Roger Tucker considers the linguistic root, visual representation, usage and practise of fascism, and examines the circumstances under which the concept, “which is neither good nor bad in itself”, becomes malevolent. To illustrate, he looks at two contemporary examples of fascism: the USA and Israel.
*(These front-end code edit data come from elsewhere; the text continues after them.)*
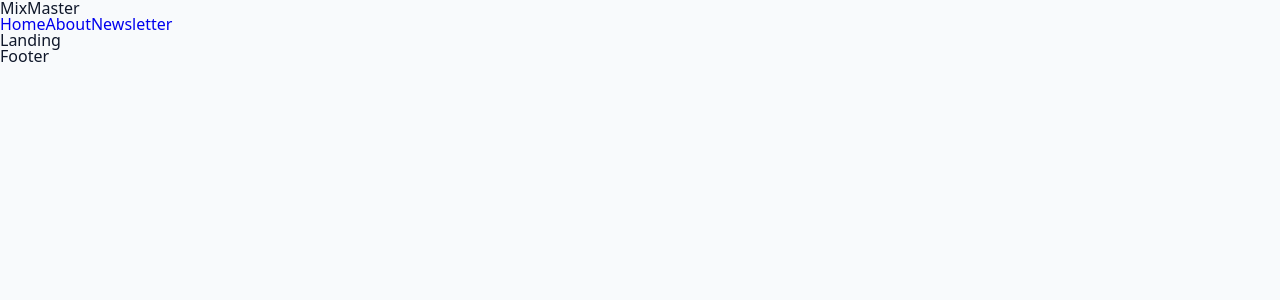
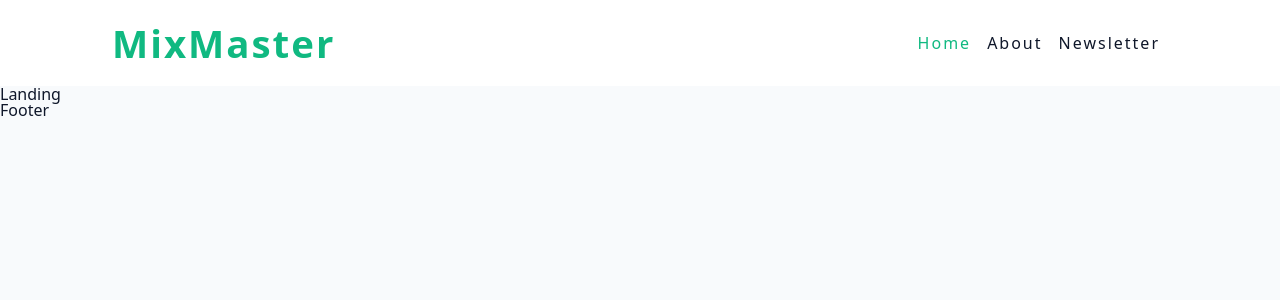
Before and after one commit to Thomassaiag/React-Mix-Matcher, a React (Vite) app: page / in a window 1280 px wide. Shown: the top 300 px of the page. Built offline with nearby package versions, Linux system fonts and the light colour scheme.

Commit message:
updated navbar style with styled components

```diff
--- a/package.json
+++ b/package.json
@@ -16,7 +16,7 @@
     "react-dom": "^18.2.0",
     "react-router-dom": "^6.11.2",
     "react-toastify": "^9.1.3",
-    "styled-components": "^5.3.10"
+    "styled-components": "^5.3.11"
   },
   "devDependencies": {
     "@types/react": "^18.0.28",
--- a/src/components/Navbar.jsx
+++ b/src/components/Navbar.jsx
@@ -1,9 +1,12 @@
 import React from "react";
-import {  NavLink } from "react-router-dom";
+import { NavLink } from "react-router-dom";
+import styled from "styled-components";
+import Wrapper from "../assets/wrappers/Navbar";
+
 
 export const Navbar = () => {
 	return (
-		<nav>
+		<Wrapper>
 			<div className="nav-center">
 				<span className="logo">MixMaster</span>
 				<div className="nav-links">
@@ -18,6 +21,6 @@
 					</NavLink>
 				</div>
 			</div>
-		</nav>
+		</Wrapper>
 	);
 };
```
Also changed, not shown: 1 other file (tests, documents, lock files or other folders).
”Fascism … it is a social pathology and it can legitimately be considered humanity’s most urgent public health problem. If enough people come to understand what the disease is and how to diagnose it, perhaps there will emerge a means to inoculate ourselves. At this point American and Jewish fascism appear to have converged into an aggressive pathological force that endangers humanity more than any such phenomenon in the past.”